> _Your objective_: Retrieve each line that contains the word "diagrams" from the entries below.

> _Supplied material_:
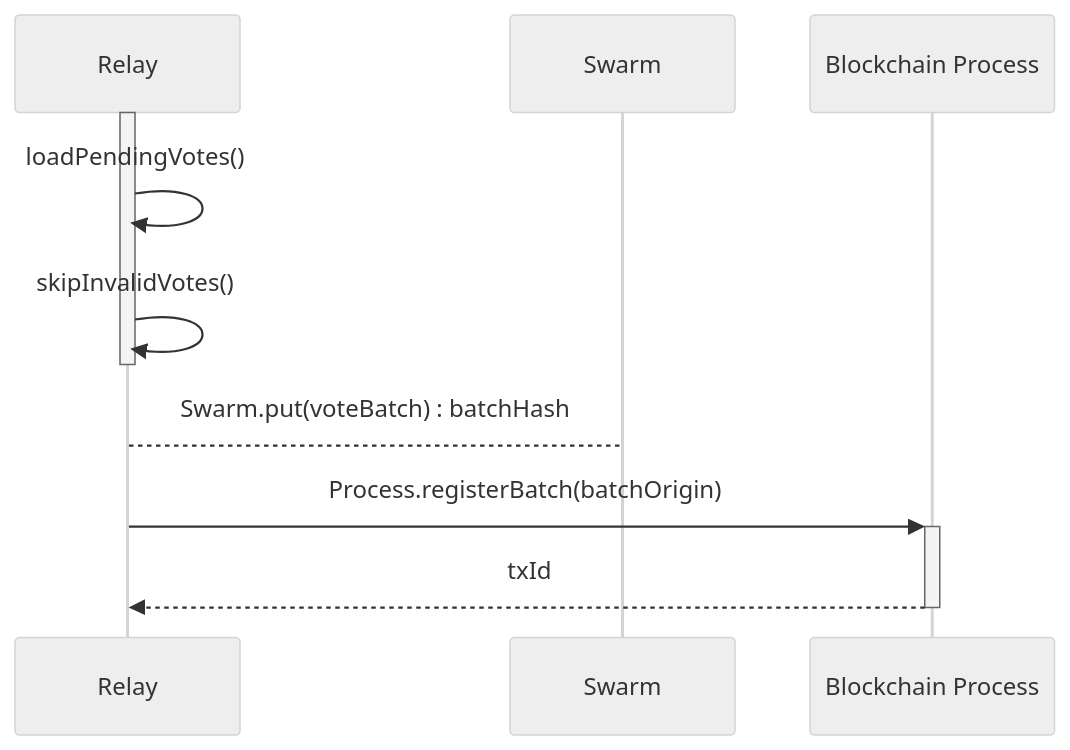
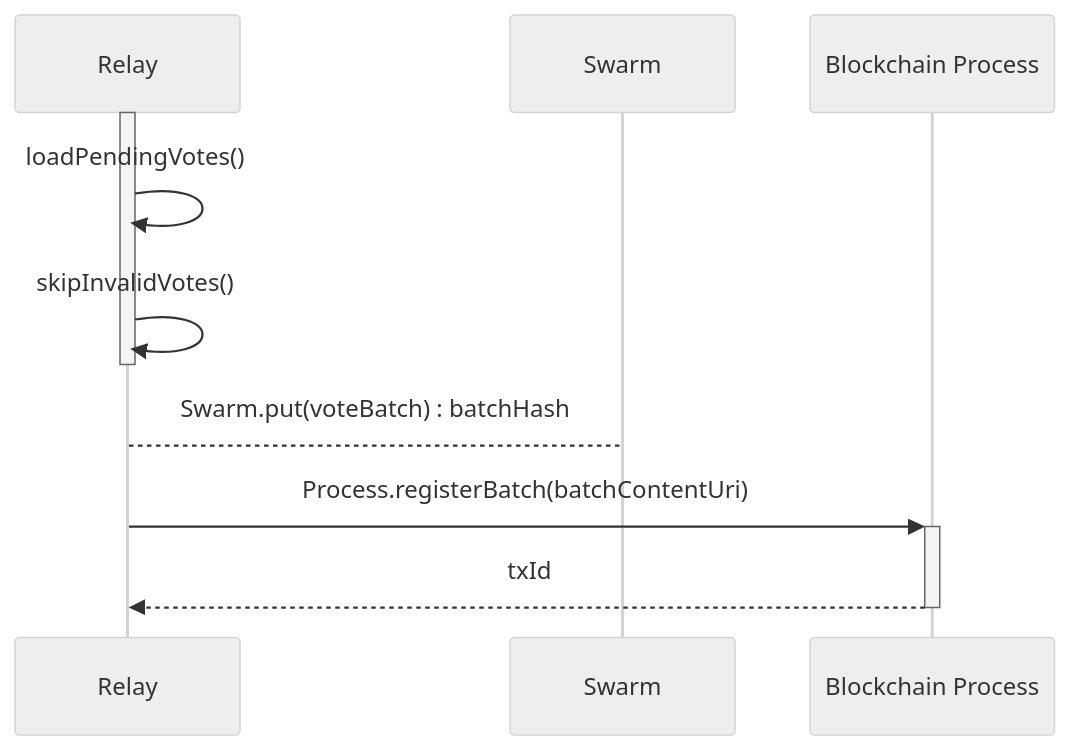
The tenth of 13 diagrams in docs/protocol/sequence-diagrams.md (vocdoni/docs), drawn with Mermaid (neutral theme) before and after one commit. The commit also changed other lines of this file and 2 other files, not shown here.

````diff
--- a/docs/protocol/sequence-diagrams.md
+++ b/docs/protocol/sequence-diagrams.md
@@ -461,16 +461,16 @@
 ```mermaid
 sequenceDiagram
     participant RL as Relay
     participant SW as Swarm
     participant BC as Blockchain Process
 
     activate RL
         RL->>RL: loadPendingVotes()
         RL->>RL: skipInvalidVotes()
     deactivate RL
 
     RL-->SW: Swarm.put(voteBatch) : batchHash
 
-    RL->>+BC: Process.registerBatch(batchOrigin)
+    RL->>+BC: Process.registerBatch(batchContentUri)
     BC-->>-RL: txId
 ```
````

--

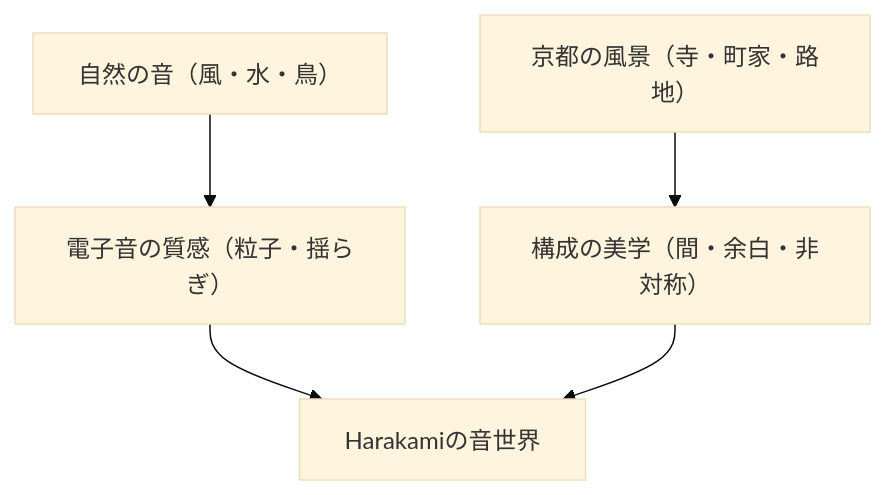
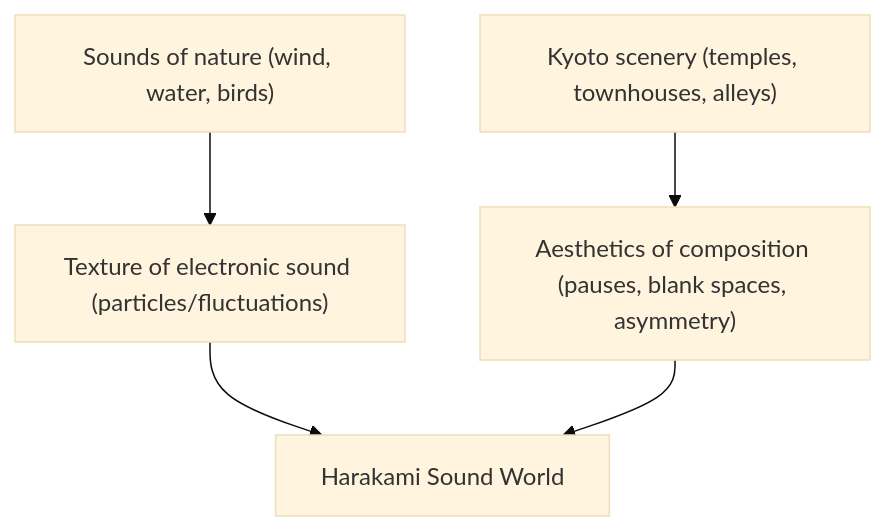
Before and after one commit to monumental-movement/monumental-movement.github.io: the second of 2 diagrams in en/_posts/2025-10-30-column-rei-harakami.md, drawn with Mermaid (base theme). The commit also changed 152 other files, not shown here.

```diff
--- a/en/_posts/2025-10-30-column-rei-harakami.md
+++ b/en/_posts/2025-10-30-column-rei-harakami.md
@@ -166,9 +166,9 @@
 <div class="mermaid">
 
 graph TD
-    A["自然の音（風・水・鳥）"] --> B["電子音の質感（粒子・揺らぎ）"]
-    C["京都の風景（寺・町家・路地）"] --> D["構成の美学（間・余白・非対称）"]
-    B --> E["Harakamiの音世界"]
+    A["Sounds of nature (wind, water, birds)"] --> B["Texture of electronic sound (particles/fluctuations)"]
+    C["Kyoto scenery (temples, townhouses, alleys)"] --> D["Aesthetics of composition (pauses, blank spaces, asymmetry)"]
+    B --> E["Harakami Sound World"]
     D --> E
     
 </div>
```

* * *

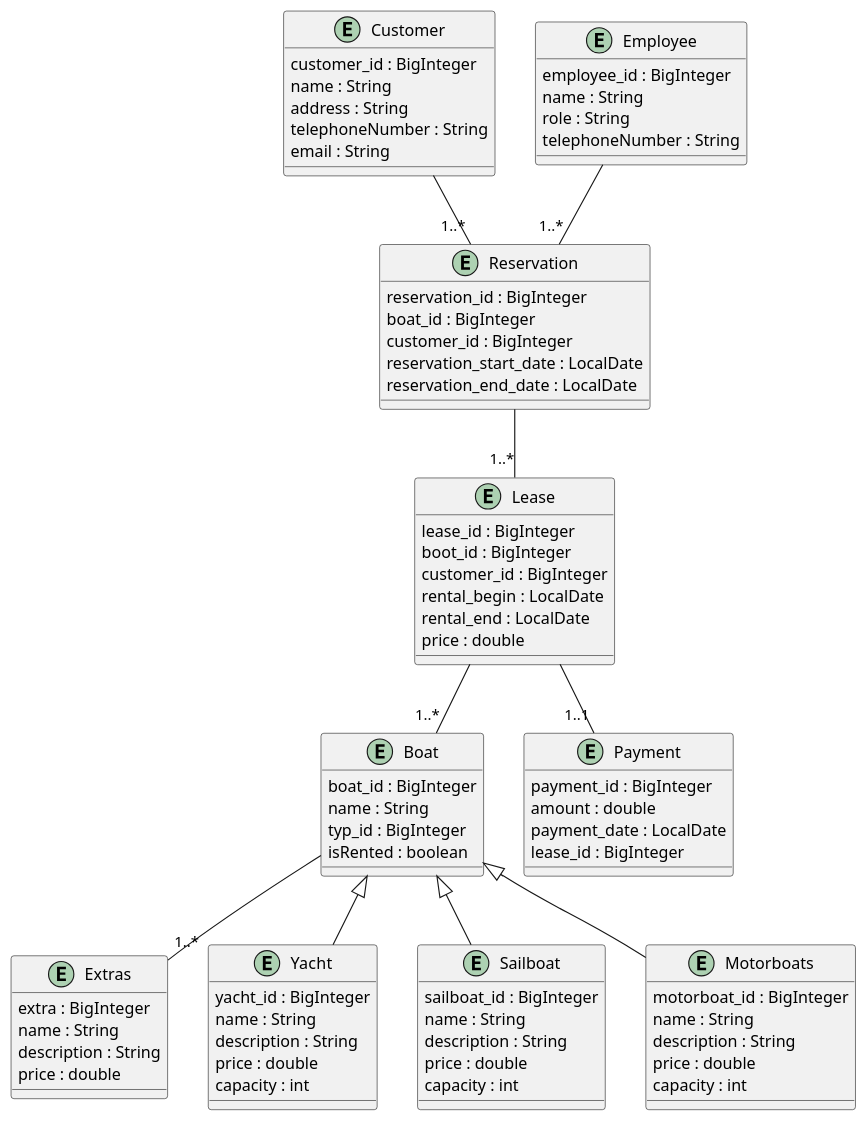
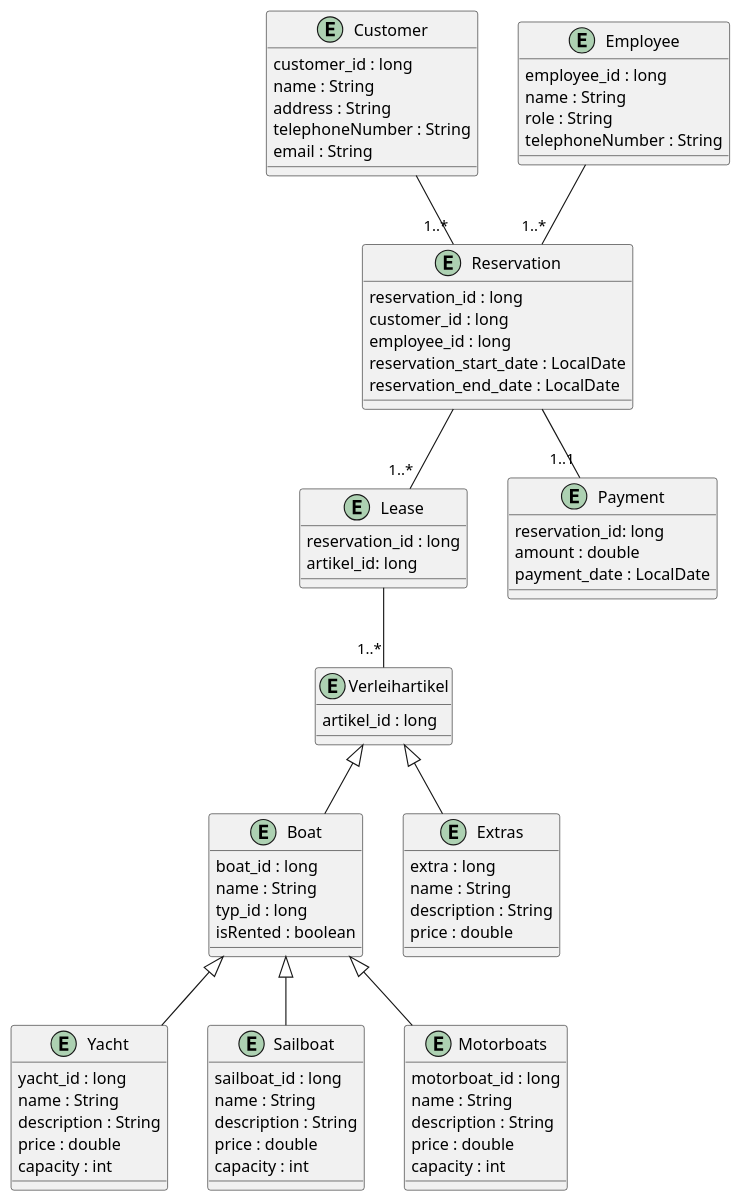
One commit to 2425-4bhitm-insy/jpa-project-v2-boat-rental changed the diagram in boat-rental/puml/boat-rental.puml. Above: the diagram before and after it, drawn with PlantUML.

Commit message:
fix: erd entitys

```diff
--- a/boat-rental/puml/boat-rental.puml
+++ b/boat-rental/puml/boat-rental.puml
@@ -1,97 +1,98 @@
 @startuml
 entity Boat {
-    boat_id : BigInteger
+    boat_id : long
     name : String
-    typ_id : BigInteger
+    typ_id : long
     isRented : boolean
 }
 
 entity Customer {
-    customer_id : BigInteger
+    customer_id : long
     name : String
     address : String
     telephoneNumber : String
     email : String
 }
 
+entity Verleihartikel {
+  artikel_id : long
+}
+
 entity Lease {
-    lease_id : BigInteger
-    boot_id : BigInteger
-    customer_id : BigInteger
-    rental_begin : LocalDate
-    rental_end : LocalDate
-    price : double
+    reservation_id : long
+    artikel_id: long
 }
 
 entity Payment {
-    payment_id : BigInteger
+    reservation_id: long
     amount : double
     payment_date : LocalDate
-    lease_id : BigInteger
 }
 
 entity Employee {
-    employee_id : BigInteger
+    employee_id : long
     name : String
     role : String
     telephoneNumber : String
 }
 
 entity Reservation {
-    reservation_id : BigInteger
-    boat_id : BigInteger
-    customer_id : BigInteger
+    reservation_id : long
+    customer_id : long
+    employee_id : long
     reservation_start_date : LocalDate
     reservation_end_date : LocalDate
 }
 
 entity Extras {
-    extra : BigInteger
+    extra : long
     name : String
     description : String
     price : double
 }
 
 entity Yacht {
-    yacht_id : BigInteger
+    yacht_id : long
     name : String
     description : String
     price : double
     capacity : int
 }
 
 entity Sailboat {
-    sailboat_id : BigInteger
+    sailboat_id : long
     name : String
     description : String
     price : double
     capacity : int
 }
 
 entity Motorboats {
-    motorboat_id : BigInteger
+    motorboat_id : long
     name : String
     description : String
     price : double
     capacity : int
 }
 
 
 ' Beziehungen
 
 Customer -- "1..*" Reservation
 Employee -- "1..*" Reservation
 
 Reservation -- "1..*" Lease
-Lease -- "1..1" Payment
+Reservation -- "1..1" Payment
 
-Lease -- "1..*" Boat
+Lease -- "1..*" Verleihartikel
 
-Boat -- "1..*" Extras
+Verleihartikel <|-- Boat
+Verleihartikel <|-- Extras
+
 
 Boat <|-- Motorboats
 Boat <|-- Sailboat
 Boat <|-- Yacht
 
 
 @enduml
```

> _Response for this exercise_:
The tenth of 13 diagrams in docs/protocol/sequence-diagrams.md (vocdoni/docs), drawn with Mermaid (neutral theme) before and after one commit. The commit also changed other lines of this file and 2 other files, not shown here.
--- a/docs/protocol/sequence-diagrams.md
+++ b/docs/protocol/sequence-diagrams.md
Before and after one commit to monumental-movement/monumental-movement.github.io: the second of 2 diagrams in en/_posts/2025-10-30-column-rei-harakami.md, drawn with Mermaid (base theme). The commit also changed 152 other files, not shown here.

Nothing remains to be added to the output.